English Professor Anna Christiansen headshot wearing a brown shirt


Personal ties to the history and people involved, including her late mother, have made preparation for her upcoming address, “Manaakitanga Here and There: The Case of Eparaima Makapi,” difficult and meaningful, shared Dr. AnnaMarie Christiansen, an associate professor in the Faculty of Arts & Letters.

Christiansen will give the address at Academic Convocation on Thursday, Sept. 30 at 11 a.m. in the Cannon Activities Center, followed by a panel discussion at 3:30 p.m. in the Aloha Center Ballroom.

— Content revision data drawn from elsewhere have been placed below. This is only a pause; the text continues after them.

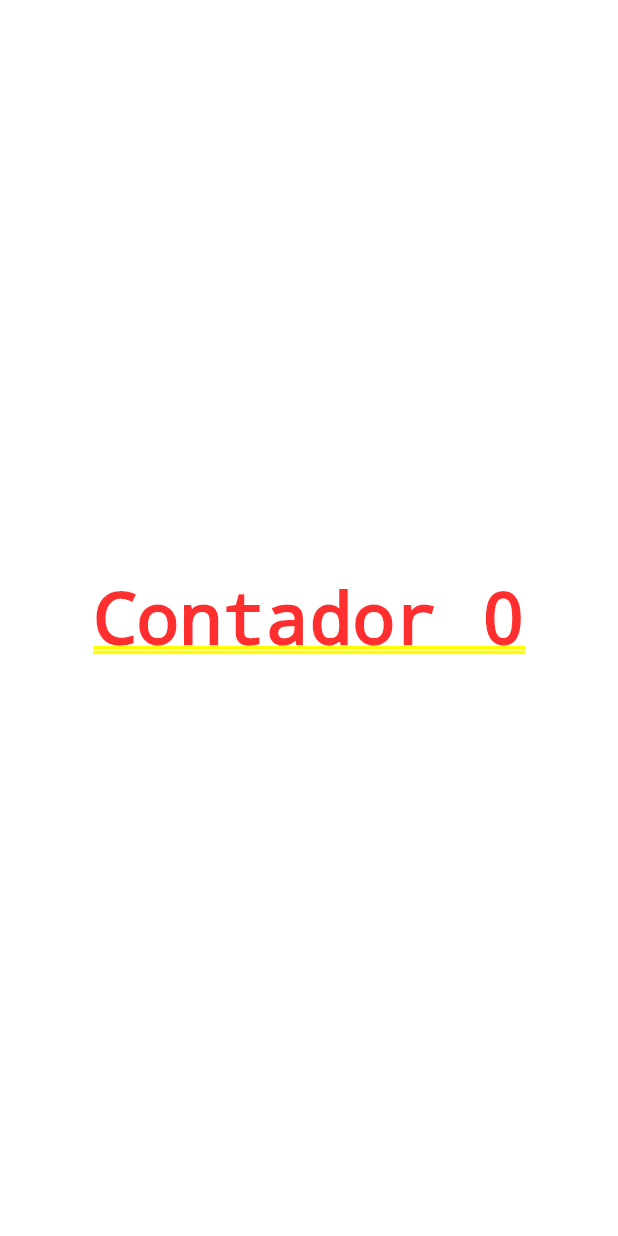
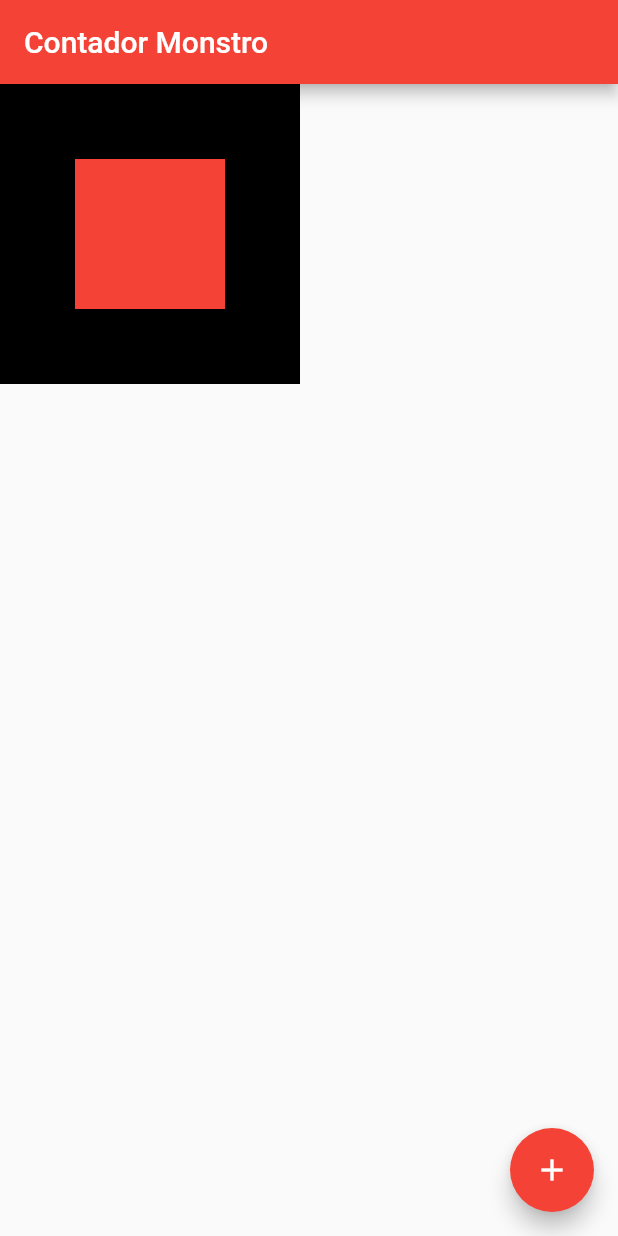
Before and after one commit to AdanRMS/cursoFlutter, a Flutter app: the screen it shows after launch, on a phone screen of 412 x 824 dp. Run offline on Flutter 3.47's test engine with Material 2 defaults, Android fonts, the phone set to English and light mode, and no system bars.

Commit message:
Finalizando aula #11 - Single render e Multi render

```diff
--- a/lib/home_page.dart
+++ b/lib/home_page.dart
@@ -8,20 +8,34 @@ class homePage extends StatefulWidget {
 }
 
 class homePageState extends State<homePage> {
-  var cont = 0;
+  int cont = 0;
 
   @override
   Widget build(BuildContext context) {
-    return Container(
-      child: Center(
-        child: GestureDetector(
-          child: Text('Contador $cont'),
-          onTap: () {
-            setState(() {
-              cont++;
-            });
-          },
+    return Scaffold(
+      appBar: AppBar(
+        title: Text('Contador Monstro'),
+      ),
+      body: Container(
+        height: 200,
+        width: 200,
+        color: Colors.black,
+        child: Center(
+          //center provê um novo render, assims sendo possível desenhar 2 quadrados na tela
+          child: Container(
+            height: 100,
+            width: 100,
+            color: Colors.red,
+          ),
         ),
+      ),
+      floatingActionButton: FloatingActionButton(
+        child: Icon(Icons.add),
+        onPressed: () {
+          setState(() {
+            cont++;
+          });
+        },
       ),
     );
   }
```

Sparked by her mother’s death in 2018, Christiansen said she explored FamilySearch and Ancestry.com, which led to questions and discoveries that fueled the research for her address. “I’m asking questions and making connections [that] I feel like I should have when [my mother] was alive … I think she’s somewhere around me supporting this.”

Christiansen explained her research deals with a relationship in the late 1800s and early 1900s between a missionary for the Church of Jesus Christ of Latter-day Saints and a small Māori tribe called Ngāti Hine, with whom her mother affiliates.

The missionary’s name, Ephraim Magleby, was transliterated to “Eparaima Makapi” in Māori, explained Christiansen, and used in the naming of their “marae,” or important gathering place. Christiansen said she thought it was strange they named a place that was important to their family after him.

Through further research, Christiansen said she discovered a history of exchanges between Magleby and the Ngāti Hine, including Magleby introducing them to the gospel and the Ngāti Hine offering their land to the Church.

“I’m fascinated by the back-and-forth … exchange of knowledge and hospitality and gratitude. So that’s what I’m going to focus on [in my speech].”

Christiansen said she also connects this exchange of hospitality to her own upbringing and “how these relationships of manaaki, of extending hospitality [and] caring for each other, extend[s] across the ocean and through history.”

Although her mother was born and raised in New Zealand, Christiansen said she considers herself a part of the Māori dispersion, as she was born in Australia but raised in Las Vegas, Nevada. “Connection to our culture and history was tenuous, but [my mother] really tried hard when we were growing up to keep it alive.”

Christiansen received her bachelor’s in English from BYUH and like many students before her, said she lived the complete BYUH experience—from hales to off-campus housing and TVA. She has since earned her Doctorate of Arts degree from Idaho State University and began teaching at BYUH in 1992.